▸ Task description
Given the listing that follows, report all lines in which the string "between" occurs.

▸ Data provided
__________
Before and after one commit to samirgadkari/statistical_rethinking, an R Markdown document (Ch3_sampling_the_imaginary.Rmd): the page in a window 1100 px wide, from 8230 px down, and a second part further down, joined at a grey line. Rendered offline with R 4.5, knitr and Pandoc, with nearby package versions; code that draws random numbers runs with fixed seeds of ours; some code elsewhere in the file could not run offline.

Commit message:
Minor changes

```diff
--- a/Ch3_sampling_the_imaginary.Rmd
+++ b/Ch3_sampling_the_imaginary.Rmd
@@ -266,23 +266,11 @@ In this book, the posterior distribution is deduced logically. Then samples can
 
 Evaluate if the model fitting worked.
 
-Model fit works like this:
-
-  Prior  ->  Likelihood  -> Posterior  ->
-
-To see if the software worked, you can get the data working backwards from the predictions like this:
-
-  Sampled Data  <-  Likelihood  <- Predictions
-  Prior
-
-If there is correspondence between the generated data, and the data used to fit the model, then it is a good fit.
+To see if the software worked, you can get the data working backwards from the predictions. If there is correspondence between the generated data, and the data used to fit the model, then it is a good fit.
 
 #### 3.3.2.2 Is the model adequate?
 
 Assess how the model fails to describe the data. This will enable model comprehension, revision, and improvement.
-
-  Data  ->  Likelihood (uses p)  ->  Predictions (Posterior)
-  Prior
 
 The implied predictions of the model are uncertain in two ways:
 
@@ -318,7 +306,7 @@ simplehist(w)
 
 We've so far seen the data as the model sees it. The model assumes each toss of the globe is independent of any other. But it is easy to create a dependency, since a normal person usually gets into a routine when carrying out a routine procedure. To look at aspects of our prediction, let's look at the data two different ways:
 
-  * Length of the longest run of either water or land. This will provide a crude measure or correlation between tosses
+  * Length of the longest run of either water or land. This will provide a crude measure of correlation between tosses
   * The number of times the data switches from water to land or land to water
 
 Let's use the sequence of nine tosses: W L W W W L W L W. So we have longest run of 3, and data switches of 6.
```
__________
▸ Response
-If there is correspondence between the generated data, and the data used to fit the model, then it is a good fit.
+To see if the software worked, you can get the data working backwards from the predictions. If there is correspondence between the generated data, and the data used to fit the model, then it is a good fit.
-  * Length of the longest run of either water or land. This will provide a crude measure or correlation between tosses
+  * Length of the longest run of either water or land. This will provide a crude measure of correlation between tosses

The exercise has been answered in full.